Right now the U.S. is consuming about 19 million barrels of oil per day and producing about 12 million, according to the Energy Information Administration, which expects production to rise to 14 million barrels per day next year. The U.S. should by then be the world's largest oil producer.

Moving and storing that oil, a business called the "midstream," is becoming an increasingly important business, which is why Kinder Morgan (KMI) decided to fold its limited partnerships into the main company and begin investing in new infrastructure again.

New investment should solve the problems of oil transportation and storage over the course of several years. But current prices are based on short-term estimates for supply and demand, and those are on a knife edge. Crude prices have been falling for a month, and the U.S. benchmark, West Texas Intermediate, opened for trade Tuesday at $96.41 a barrel. 

The supply situation sounds great, but each move toward international peace -- whether in Iraq, Ukraine, or North Africa -- sends prices down because there is a limit to storage. (If there were no limit, producers could store oil when prices fall and then bring it to market when prices surge.)

The U.S. Strategic Petroleum Reserve, for instance, which has a capacity of 727 million barrels, mostly in salt domes under Texas and Louisiana, currently holds 691 million barrels, meaning it's 96% full.

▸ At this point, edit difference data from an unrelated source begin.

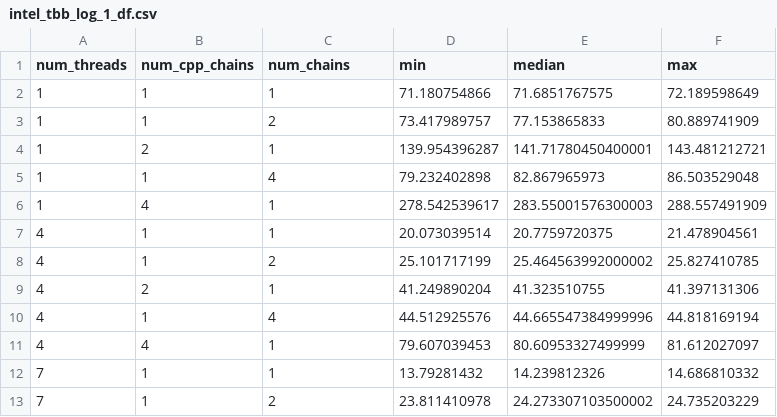
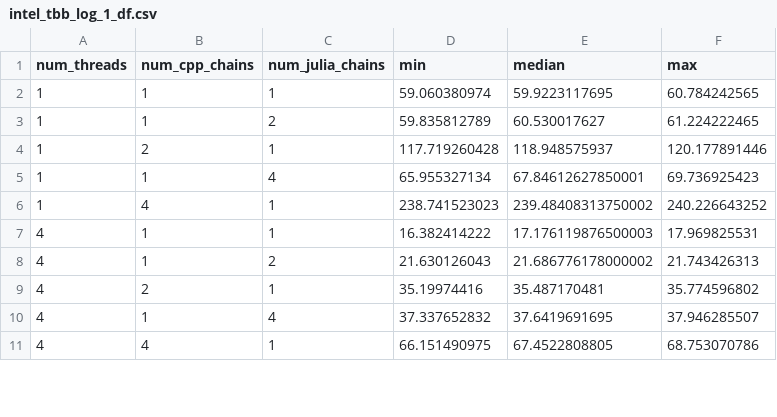
Before and after one commit to StanJulia/Stan.jl, a CSV file: Examples/RedCardsStudy/results/intel_tbb_log_1_df.csv, drawn as a sheet; only a part is shown; the diff covers the shown part only.

```diff
--- a/Examples/RedCardsStudy/results/intel_tbb_log_1_df.csv
+++ b/Examples/RedCardsStudy/results/intel_tbb_log_1_df.csv
@@ -1,13 +1,11 @@
-num_threads,num_cpp_chains,num_chains,min,median,max
-1,1,1,71.180754866,71.6851767575,72.189598649
-1,1,2,73.417989757,77.153865833,80.889741909
-1,2,1,139.954396287,141.71780450400001,143.481212721
-1,1,4,79.232402898,82.867965973,86.503529048
-1,4,1,278.542539617,283.55001576300003,288.557491909
-4,1,1,20.073039514,20.7759720375,21.478904561
-4,1,2,25.101717199,25.464563992000002,25.827410785
-4,2,1,41.249890204,41.323510755,41.397131306
-4,1,4,44.512925576,44.665547384999996,44.818169194
-4,4,1,79.607039453,80.60953327499999,81.612027097
-7,1,1,13.79281432,14.239812326,14.686810332
-7,1,2,23.811410978,24.273307103500002,24.735203229
+num_threads,num_cpp_chains,num_julia_chains,min,median,max
+1,1,1,59.060380974,59.9223117695,60.784242565
+1,1,2,59.835812789,60.530017627,61.224222465
+1,2,1,117.719260428,118.948575937,120.177891446
+1,1,4,65.955327134,67.84612627850001,69.736925423
+1,4,1,238.741523023,239.48408313750002,240.226643252
+4,1,1,16.382414222,17.176119876500003,17.969825531
+4,1,2,21.630126043,21.686776178000002,21.743426313
+4,2,1,35.19974416,35.487170481,35.774596802
+4,1,4,37.337652832,37.6419691695,37.946285507
+4,4,1,66.151490975,67.4522808805,68.753070786
```
Also changed, not shown: 5 added rows and 8 removed rows elsewhere in this file, Examples/RedCardsStudy/results/arm_log_0_df.csv, Examples/RedCardsStudy/results/arm_log_1_df.csv, 14 other files.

There's another 609 million barrels of private storage capacity, 55% full at the end of March, according to the EIA.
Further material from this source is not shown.